**DATA EXTRACTS:**
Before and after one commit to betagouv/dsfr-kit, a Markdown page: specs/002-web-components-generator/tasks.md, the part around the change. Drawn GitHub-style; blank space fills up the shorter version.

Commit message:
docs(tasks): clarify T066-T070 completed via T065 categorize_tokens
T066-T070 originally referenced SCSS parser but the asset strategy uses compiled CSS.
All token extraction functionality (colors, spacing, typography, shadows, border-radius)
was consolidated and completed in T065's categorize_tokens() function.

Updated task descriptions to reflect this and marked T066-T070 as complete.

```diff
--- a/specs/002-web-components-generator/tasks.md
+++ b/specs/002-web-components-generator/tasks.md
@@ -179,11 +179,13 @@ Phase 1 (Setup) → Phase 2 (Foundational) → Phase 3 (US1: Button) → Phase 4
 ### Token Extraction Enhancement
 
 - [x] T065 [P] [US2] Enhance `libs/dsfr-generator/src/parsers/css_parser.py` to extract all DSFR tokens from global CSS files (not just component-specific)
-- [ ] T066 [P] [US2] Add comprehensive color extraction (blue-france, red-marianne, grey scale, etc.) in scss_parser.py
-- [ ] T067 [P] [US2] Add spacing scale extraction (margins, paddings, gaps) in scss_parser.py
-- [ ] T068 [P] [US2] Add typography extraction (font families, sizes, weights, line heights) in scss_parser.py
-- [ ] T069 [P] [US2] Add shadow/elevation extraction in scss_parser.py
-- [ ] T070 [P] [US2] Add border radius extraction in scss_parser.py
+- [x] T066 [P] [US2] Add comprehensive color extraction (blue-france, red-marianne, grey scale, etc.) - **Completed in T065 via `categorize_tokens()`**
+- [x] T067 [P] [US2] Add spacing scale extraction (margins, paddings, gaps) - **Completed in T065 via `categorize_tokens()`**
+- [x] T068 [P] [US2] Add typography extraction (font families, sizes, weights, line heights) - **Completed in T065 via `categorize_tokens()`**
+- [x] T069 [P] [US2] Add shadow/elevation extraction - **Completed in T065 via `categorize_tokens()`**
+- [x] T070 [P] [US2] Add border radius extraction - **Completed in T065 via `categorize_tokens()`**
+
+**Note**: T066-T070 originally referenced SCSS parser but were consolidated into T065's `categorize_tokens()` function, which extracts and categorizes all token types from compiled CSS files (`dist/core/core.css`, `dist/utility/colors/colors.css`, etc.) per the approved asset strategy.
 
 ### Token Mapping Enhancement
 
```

**DIRECTIONS:**
Please write out each line of the listing above exactly.

**ANSWER SPACE:**
Before and after one commit to betagouv/dsfr-kit, a Markdown page: specs/002-web-components-generator/tasks.md, the part around the change. Drawn GitHub-style; blank space fills up the shorter version.

Commit message:
docs(tasks): clarify T066-T070 completed via T065 categorize_tokens
T066-T070 originally referenced SCSS parser but the asset strategy uses compiled CSS.
All token extraction functionality (colors, spacing, typography, shadows, border-radius)
was consolidated and completed in T065's categorize_tokens() function.

Updated task descriptions to reflect this and marked T066-T070 as complete.

```diff
--- a/specs/002-web-components-generator/tasks.md
+++ b/specs/002-web-components-generator/tasks.md
@@ -179,11 +179,13 @@ Phase 1 (Setup) → Phase 2 (Foundational) → Phase 3 (US1: Button) → Phase 4
 ### Token Extraction Enhancement
 
 - [x] T065 [P] [US2] Enhance `libs/dsfr-generator/src/parsers/css_parser.py` to extract all DSFR tokens from global CSS files (not just component-specific)
-- [ ] T066 [P] [US2] Add comprehensive color extraction (blue-france, red-marianne, grey scale, etc.) in scss_parser.py
-- [ ] T067 [P] [US2] Add spacing scale extraction (margins, paddings, gaps) in scss_parser.py
-- [ ] T068 [P] [US2] Add typography extraction (font families, sizes, weights, line heights) in scss_parser.py
-- [ ] T069 [P] [US2] Add shadow/elevation extraction in scss_parser.py
-- [ ] T070 [P] [US2] Add border radius extraction in scss_parser.py
+- [x] T066 [P] [US2] Add comprehensive color extraction (blue-france, red-marianne, grey scale, etc.) - **Completed in T065 via `categorize_tokens()`**
+- [x] T067 [P] [US2] Add spacing scale extraction (margins, paddings, gaps) - **Completed in T065 via `categorize_tokens()`**
+- [x] T068 [P] [US2] Add typography extraction (font families, sizes, weights, line heights) - **Completed in T065 via `categorize_tokens()`**
+- [x] T069 [P] [US2] Add shadow/elevation extraction - **Completed in T065 via `categorize_tokens()`**
+- [x] T070 [P] [US2] Add border radius extraction - **Completed in T065 via `categorize_tokens()`**
+
+**Note**: T066-T070 originally referenced SCSS parser but were consolidated into T065's `categorize_tokens()` function, which extracts and categorizes all token types from compiled CSS files (`dist/core/core.css`, `dist/utility/colors/colors.css`, etc.) per the approved asset strategy.
 
 ### Token Mapping Enhancement
 
```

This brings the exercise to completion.